Task prompt: Search term "create": please show all lines in the listing that contain it.
+ + + +
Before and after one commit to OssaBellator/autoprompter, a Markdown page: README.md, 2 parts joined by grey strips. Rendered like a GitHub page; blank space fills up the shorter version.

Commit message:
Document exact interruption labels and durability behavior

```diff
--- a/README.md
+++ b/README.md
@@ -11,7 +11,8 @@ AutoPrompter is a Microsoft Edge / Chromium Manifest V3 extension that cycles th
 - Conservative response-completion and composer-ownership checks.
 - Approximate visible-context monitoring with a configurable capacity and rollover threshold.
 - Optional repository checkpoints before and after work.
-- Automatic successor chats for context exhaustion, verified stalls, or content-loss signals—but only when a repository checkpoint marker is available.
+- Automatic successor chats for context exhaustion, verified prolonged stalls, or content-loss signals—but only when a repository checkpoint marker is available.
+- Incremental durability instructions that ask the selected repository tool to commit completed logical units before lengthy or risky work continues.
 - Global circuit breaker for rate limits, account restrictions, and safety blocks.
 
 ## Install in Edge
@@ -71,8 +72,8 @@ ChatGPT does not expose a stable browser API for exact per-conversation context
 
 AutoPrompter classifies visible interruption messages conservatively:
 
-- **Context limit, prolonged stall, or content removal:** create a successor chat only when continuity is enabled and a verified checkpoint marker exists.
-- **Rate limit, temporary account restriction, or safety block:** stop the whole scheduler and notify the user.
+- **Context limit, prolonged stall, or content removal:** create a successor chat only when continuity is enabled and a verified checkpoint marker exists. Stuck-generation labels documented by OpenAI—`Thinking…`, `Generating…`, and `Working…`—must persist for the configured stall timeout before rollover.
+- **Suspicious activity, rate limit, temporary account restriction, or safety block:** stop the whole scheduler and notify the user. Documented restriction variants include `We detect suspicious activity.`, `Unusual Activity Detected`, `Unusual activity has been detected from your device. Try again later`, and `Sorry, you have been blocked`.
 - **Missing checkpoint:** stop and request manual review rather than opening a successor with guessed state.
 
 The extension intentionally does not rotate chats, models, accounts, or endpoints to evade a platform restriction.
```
+ + + +
Output of the task:
-- **Context limit, prolonged stall, or content removal:** create a successor chat only when continuity is enabled and a verified checkpoint marker exists.
+- **Context limit, prolonged stall, or content removal:** create a successor chat only when continuity is enabled and a verified checkpoint marker exists. Stuck-generation labels documented by OpenAI—`Thinking…`, `Generating…`, and `Working…`—must persist for the configured stall timeout before rollover.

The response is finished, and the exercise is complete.